TRY IT → Make an exact reproduction of all the data.

EXERCISE MATERIAL →
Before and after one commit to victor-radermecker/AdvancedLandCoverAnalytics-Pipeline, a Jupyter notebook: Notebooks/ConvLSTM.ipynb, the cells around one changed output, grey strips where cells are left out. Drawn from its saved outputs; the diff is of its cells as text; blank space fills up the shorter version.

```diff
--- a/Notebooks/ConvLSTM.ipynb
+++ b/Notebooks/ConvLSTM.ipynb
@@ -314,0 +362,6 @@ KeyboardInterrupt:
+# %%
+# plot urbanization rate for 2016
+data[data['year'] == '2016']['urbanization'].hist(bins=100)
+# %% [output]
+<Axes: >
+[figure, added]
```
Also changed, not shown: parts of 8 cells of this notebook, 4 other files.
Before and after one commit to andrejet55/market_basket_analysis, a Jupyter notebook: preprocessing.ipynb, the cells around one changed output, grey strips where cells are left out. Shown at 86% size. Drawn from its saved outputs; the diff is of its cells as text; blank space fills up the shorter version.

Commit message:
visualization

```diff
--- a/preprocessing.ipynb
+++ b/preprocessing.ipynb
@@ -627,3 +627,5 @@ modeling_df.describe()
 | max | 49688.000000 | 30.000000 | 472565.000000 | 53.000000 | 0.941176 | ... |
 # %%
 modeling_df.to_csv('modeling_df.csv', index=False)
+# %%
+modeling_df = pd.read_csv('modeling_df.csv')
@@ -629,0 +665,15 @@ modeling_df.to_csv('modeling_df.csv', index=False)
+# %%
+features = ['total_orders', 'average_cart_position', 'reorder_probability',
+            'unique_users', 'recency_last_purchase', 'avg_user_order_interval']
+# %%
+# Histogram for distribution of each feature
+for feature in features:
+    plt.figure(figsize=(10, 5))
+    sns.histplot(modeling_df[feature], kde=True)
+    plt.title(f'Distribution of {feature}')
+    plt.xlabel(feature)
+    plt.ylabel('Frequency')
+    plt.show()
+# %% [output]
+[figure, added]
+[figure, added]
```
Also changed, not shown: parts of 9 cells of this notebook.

RESULT OF THIS TASK →
Before and after one commit to victor-radermecker/AdvancedLandCoverAnalytics-Pipeline, a Jupyter notebook: Notebooks/ConvLSTM.ipynb, the cells around one changed output, grey strips where cells are left out. Drawn from its saved outputs; the diff is of its cells as text; blank space fills up the shorter version.

```diff
--- a/Notebooks/ConvLSTM.ipynb
+++ b/Notebooks/ConvLSTM.ipynb
@@ -314,0 +362,6 @@ KeyboardInterrupt:
+# %%
+# plot urbanization rate for 2016
+data[data['year'] == '2016']['urbanization'].hist(bins=100)
+# %% [output]
+<Axes: >
+[figure, added]
```
Also changed, not shown: parts of 8 cells of this notebook, 4 other files.
Before and after one commit to andrejet55/market_basket_analysis, a Jupyter notebook: preprocessing.ipynb, the cells around one changed output, grey strips where cells are left out. Shown at 86% size. Drawn from its saved outputs; the diff is of its cells as text; blank space fills up the shorter version.

Commit message:
visualization

```diff
--- a/preprocessing.ipynb
+++ b/preprocessing.ipynb
@@ -627,3 +627,5 @@ modeling_df.describe()
 | max | 49688.000000 | 30.000000 | 472565.000000 | 53.000000 | 0.941176 | ... |
 # %%
 modeling_df.to_csv('modeling_df.csv', index=False)
+# %%
+modeling_df = pd.read_csv('modeling_df.csv')
@@ -629,0 +665,15 @@ modeling_df.to_csv('modeling_df.csv', index=False)
+# %%
+features = ['total_orders', 'average_cart_position', 'reorder_probability',
+            'unique_users', 'recency_last_purchase', 'avg_user_order_interval']
+# %%
+# Histogram for distribution of each feature
+for feature in features:
+    plt.figure(figsize=(10, 5))
+    sns.histplot(modeling_df[feature], kde=True)
+    plt.title(f'Distribution of {feature}')
+    plt.xlabel(feature)
+    plt.ylabel('Frequency')
+    plt.show()
+# %% [output]
+[figure, added]
+[figure, added]
```
Also changed, not shown: parts of 9 cells of this notebook.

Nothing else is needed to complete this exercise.